The Metropolitan Police are considering the use of a new Flying Squad to combat crime in the Capital. This time it won’t be the kind made famous by John Thaw and Dennis Waterman as Detective Inspector Jack Regan and Detective Sergeant George Carter foiling back robberies but eagles trained to intercept drones.
Following reports of a number of near misses in the UK skies, including a close call over Parliament between a drone and a jet, the Metropolitan Police are considering using specially trained eagles to take down unauthorised drones.
The scheme has been trialled in the Netherlands by security company, Guard From Above, in conjunction with the Dutch police. Guard From Above released a video showcasing an eagle grabbing a drone from the air with its talons.
The force’s commissioner, Sir Bernard Hogan-Howe saw the video and liked what he saw and asked a senior officer to investigate its feasibility.
Guard From Above’s CEO, Sjoerd Hoogendoorn, said: “These birds are used to meeting resistance from animals they hunt in the wild, and they don’t seem to have much trouble with the drones.
The trials are proving to be an expensive affair, however, given the cost of drones and the eagles’ propensity for destroying the unmanned aerial vehicles.
Mr Hoogendoorn said: “The real problem we have is that they destroy a lot of drones; it’s a major cost of testing.”
A spokesperson for the Metropolitan Police commented: ““As would be expected in an organisation that is transforming we take an interest in all innovative new ideas and will of course be looking at the work of the Dutch police use of eagles.”
The misuse of drones has hit the headline in recent months. In November, the Ministry of Justice reported that a drone had been recovered by prison guards at HMP Manchester that had been used to smuggle mobile phones, SIM cards and drugs.

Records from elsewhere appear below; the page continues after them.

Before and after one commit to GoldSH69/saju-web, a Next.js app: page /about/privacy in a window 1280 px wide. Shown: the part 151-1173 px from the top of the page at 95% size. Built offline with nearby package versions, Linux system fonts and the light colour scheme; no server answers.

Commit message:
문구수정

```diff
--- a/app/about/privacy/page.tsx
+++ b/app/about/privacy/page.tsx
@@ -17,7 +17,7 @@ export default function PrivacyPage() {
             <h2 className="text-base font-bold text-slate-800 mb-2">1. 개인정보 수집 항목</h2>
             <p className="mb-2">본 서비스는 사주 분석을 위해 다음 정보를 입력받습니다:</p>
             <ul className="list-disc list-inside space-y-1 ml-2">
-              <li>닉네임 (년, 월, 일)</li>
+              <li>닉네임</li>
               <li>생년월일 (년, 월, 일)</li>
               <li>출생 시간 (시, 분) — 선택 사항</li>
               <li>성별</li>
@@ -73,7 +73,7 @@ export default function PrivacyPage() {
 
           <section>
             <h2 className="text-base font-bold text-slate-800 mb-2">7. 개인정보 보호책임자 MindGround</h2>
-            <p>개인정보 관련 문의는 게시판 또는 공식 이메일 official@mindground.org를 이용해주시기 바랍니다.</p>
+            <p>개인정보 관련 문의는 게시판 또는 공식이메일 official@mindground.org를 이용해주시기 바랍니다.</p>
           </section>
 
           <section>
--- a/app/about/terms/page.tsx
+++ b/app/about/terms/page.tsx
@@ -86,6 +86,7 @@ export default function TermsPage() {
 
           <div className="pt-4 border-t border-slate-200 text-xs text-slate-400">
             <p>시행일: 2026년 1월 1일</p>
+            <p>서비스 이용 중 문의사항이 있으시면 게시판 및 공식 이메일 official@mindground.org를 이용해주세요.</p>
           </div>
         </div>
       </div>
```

It has also been suggested by London-based think tank, the Remote Control Project, that drones could be used to carry out terrorist attacks.
Further trials will be required before the British or Dutch Police have the eagles policing the skies with a decision expected by the end of the year.